  • Allow for the consolidation of multiple arbitrations and the joinder of parties when multiparty contracts or multicontract arrangements exist.

  • Restrict the arbitrator’s authority to fashion any remedies the parties deem undesirable, e.g., punitive damages, sanctions, fees, costs, and expenses.

  • Enlarge the arbitrator’s authority to decide dispositive, prehearing motions.

  • Tailor limitations on the availability and scope of discovery based on potential claims and the complexity of the underlying business relationships, which limitations may concern (a) the maximum number of depositions (if any), hours for each deposition, and written discovery requests; and (b) the production of electronically stored information.

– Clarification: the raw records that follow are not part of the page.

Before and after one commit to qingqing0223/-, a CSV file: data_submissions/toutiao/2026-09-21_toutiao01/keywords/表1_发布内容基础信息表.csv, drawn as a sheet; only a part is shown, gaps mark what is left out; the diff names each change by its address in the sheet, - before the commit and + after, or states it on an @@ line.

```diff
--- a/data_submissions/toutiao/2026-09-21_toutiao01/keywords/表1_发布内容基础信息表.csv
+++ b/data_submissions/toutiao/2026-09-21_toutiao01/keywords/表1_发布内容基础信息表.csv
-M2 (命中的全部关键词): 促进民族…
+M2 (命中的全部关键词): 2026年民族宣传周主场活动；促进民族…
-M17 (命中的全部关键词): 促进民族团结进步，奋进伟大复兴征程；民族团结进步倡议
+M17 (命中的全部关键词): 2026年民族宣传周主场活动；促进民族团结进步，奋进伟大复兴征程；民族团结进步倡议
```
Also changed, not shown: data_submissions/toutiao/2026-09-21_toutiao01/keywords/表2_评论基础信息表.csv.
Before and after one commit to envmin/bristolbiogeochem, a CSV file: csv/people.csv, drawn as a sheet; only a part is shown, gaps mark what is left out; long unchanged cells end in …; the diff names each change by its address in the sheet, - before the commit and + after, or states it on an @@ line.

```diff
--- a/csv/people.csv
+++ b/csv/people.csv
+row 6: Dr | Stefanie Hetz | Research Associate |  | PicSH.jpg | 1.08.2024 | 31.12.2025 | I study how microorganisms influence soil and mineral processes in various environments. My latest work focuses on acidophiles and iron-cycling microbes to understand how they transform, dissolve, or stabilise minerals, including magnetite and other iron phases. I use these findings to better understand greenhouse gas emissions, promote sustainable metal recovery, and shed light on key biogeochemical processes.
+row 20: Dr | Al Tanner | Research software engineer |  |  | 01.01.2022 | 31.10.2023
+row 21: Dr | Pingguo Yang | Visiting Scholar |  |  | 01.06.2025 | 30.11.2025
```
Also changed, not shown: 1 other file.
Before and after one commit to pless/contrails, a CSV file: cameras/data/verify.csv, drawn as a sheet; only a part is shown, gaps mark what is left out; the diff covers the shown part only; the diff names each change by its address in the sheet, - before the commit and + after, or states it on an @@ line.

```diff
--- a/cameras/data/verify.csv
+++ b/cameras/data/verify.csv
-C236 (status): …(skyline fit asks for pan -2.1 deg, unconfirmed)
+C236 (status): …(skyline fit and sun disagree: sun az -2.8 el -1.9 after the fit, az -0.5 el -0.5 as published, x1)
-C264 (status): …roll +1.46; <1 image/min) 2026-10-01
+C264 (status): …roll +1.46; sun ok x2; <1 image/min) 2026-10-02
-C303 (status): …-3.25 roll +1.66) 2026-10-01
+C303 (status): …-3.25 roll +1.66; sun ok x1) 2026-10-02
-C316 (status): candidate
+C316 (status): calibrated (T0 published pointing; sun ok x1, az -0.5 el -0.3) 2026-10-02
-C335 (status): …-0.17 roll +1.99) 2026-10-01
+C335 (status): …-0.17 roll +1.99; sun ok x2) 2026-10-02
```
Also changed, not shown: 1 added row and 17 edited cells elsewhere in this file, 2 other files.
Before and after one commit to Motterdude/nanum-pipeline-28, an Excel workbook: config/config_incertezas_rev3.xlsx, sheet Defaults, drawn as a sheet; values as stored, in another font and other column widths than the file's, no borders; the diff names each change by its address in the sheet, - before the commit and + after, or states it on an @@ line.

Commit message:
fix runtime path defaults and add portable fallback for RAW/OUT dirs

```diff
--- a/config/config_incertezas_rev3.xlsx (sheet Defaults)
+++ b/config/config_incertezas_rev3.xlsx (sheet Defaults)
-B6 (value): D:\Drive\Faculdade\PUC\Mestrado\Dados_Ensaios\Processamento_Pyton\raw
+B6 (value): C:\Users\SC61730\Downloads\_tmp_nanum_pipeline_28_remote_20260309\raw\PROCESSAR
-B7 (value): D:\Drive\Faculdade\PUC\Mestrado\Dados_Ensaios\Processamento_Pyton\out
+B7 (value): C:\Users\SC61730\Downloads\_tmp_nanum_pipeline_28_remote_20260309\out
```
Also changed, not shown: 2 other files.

  • Employ reasonable time restrictions for motion practice, discovery, the hearing, the rending of an award, and the publication of any written, reasoned explanation of the award.
Minimize Post-arbitration Court Proceedings
Courts—not arbitrators—have
the power to reduce arbitration awards to enforceable judgments. Hence, court proceedings at this stage are nearly inevitable, absent settlement. Although the law limits the judicial review of arbitral awards, the parties may wish to restrict judicial review further to foreclose the possibility of prolonged court proceedings concerning the award’s enforcement. In this regard, the arbitration clause may include an exclusion agreement through which the parties waive the right to bring any questions of law before the courts in connection with the award’s enforcement. In addition, the parties can specify the venue for the confirmation, modification, or vacatur of the award.
Last, take great care to ensure that the drafted clause complies with applicable law, whether the Federal Arbitration Act, the New York Convention, and/or your state’s arbitration laws.
• How Arbitration Works, 6th ed. 2003. PC # 5250204B1335. ABA Section of Labor and Employment Law.
• Commercial Arbitration at Its Best, Successful Strategies for Business Users. 2000. PC # 5070368. Section of Business Law, Section of Dispute Resolution.